Items from a dataset:
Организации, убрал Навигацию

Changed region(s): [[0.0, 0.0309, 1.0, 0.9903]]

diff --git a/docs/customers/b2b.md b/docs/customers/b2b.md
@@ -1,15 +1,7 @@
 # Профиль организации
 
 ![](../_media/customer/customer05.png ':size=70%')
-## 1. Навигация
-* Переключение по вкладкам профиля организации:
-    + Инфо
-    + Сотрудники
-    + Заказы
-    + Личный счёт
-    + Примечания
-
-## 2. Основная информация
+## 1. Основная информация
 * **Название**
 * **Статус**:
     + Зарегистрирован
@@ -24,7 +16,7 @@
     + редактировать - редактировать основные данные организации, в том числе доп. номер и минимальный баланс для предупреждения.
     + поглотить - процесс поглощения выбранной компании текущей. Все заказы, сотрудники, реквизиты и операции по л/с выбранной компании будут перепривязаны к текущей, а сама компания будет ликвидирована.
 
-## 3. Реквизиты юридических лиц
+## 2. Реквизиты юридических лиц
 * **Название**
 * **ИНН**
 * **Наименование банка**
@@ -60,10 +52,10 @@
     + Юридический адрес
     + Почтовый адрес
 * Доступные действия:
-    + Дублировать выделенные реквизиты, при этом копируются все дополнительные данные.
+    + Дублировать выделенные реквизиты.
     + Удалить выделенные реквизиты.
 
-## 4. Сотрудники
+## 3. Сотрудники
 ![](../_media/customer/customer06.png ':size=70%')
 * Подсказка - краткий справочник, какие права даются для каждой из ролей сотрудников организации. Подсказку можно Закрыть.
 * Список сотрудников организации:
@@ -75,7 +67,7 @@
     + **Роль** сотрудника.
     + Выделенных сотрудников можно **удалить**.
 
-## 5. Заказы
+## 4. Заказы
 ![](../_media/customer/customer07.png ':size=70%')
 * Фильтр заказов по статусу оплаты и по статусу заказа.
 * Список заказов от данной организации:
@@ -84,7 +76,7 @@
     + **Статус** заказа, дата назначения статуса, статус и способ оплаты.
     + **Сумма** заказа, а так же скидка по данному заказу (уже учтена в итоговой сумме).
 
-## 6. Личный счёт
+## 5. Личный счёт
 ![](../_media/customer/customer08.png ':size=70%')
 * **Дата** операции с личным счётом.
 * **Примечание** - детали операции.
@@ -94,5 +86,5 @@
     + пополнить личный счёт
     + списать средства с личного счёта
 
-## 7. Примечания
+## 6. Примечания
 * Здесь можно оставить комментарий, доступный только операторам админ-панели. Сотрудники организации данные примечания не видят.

> _What to produce_: Copy out each line of the entries where the word "выделенные" is found.

> _Exercise answer_:
-    + Дублировать выделенные реквизиты, при этом копируются все дополнительные данные.
+    + Дублировать выделенные реквизиты.
     + Удалить выделенные реквизиты.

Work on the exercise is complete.